As the interest in new digital learning methods expands, educators and scientists are exploring the possibilities of online and hybrid courses. In the book, Grounded Designs for Online and Hybrid Learning: Designs in Action, editor, Atsusi Hirumi, along with experts in various fields (Instructional Design, Teaching, Educational Technology, Science Education, Technical Education, and Social Science Education) provide a collection of articles that illustrate how to develop stimulation coursework for online learning environments. These educators and designers share proven instructional strategies that will help you develop quality e-learning experiences.
CPG’s very own, Naomi Malone, along with Kendra Minor are the authors of one of the articles included in this newly published book. Below is a summary of their chapter, Guided and Experiential Learning (GEL): Focused Interactivity in Online and Hybrid Environments. The article investigates how an experiential learning strategy may be used to design online and hybrid learning atmospheres.
Chapter 6. Guided and Experiential Learning (GEL) Overview
Malone and Minor’s book chapter as well as the companion website ‘Scratch Lessons’ teaches students computer programming through Scratch, a Massachusetts Institute of Technology (MIT) built application designed to help students learn programming in a fun and engaging manner. Using a GEL method, the lesson is based on cognitive science research showing that pure inquiry or discovery methods are less effective than methods that give students guidance while they solve problems.
The lesson guides students through seven steps toward Scratch proficiency: (1) providing clear learning objectives, (2) providing the importance for and reasons for learning programming, (3) helping students develop a mental model for the course by providing an outline, (4) priming the students by introducing the concepts and knowledge required for the lesson, (5) demonstrating the elements of a possible solution, (6) giving the student opportunities for practice, and (7) providing social media facilitated feedback through peer review and reflection. The tools and strategies used in the GEL method “provide students with different ways to think logically and reflect on the issues in each lesson to make up their own minds about their positions” (Malone & Minor, 2013). Be sure to read the book for an in-depth look at the foundations of this experiential learning theory and further dive into the online lessons they created.
This book is highly recommended for those that are interested in gaining a better understanding of how to develop effective and stimulating curriculums. You can apply the experts shared experiences as a guide for exploring innovative ways to challenge and engage students.

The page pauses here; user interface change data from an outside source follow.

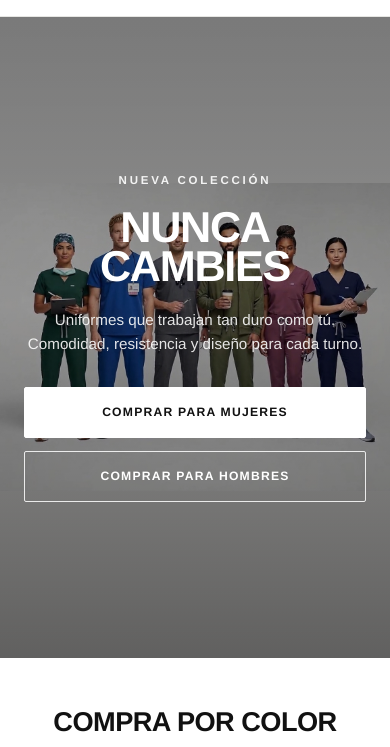
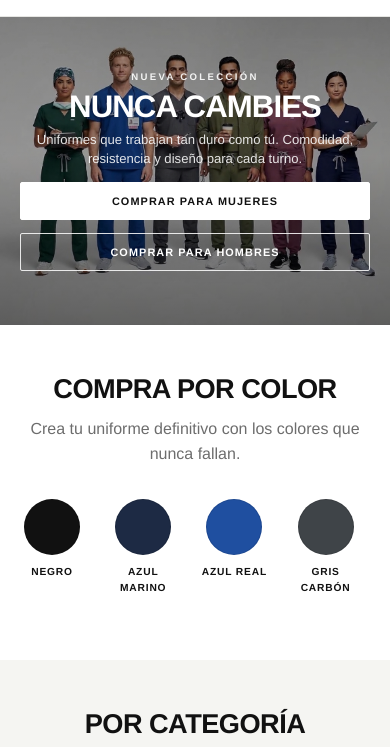
Before and after one commit to DYR-Systems/wearonoff, an Astro site: page / in a window 390 px wide. Shown: the part 88-835 px from the top of the page. Built offline with nearby package versions, Linux system fonts and the light colour scheme; Astro itself is replaced by a stand-in of ours.

Commit message:
Match mobile hero to banner aspect and remove empty bands

```diff
--- a/src/styles/figs.css
+++ b/src/styles/figs.css
@@ -868,8 +868,9 @@ body.figs {
   }
   .figs-hero--split {
     grid-template-columns: 1fr;
-    min-height: clamp(520px, 76vh, 680px);
-    background: linear-gradient(180deg, #c4c4c4 0%, #d6d5d3 100%);
+    aspect-ratio: 1154 / 912;
+    min-height: 0;
+    background: #222;
     color: #fff;
     text-align: center;
   }
@@ -880,24 +881,35 @@ body.figs {
     justify-content: center;
     max-width: none;
     text-align: center;
-    padding: clamp(4.5rem, 13vw, 7rem) 1.5rem;
+    padding: 1.25rem;
     color: #fff;
   }
   .figs-hero--split .figs-hero__eyebrow {
+    margin-bottom: 0.5rem;
+    font-size: 0.6rem;
     color: rgba(255, 255, 255, 0.9);
   }
+  .figs-hero--split h1 {
+    font-size: clamp(1.9rem, 8vw, 2.6rem);
+    line-height: 0.92;
+  }
   .figs-hero--split .figs-hero__subtitle {
-    max-width: 520px;
-    margin-inline: auto;
+    max-width: 340px;
+    margin: 0.6rem auto 0;
+    font-size: 0.82rem;
+    line-height: 1.4;
     color: rgba(255, 255, 255, 0.88);
   }
   .figs-hero--split .figs-hero__actions {
     justify-content: center;
+    margin-top: 0.9rem;
   }
   .figs-hero--split .figs-hero__actions .figs-btn {
     background: #fff;
     border-color: #fff;
     color: var(--figs-ink);
+    padding: 0.6rem 1rem;
+    font-size: 0.68rem;
   }
   .figs-hero--split .figs-hero__actions .figs-btn--outline {
     background: transparent;
@@ -920,7 +932,7 @@ body.figs {
     );
   }
   .figs-hero--split .figs-hero__media .figs-hero__fg {
-    object-fit: contain;
+    object-fit: cover;
     object-position: center;
   }
   .figs-footer__grid {
```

Congratulations, Naomi Malone, on your new publication!
Malone, N. & Minor, K. (2013). Guided experiential learning: Focused interactivity for online and hybrid environments. In A. Hirumi (Ed.) Designing alternative e-learning environments. Eugene, OR: International Society for Technology in Education (ISTE).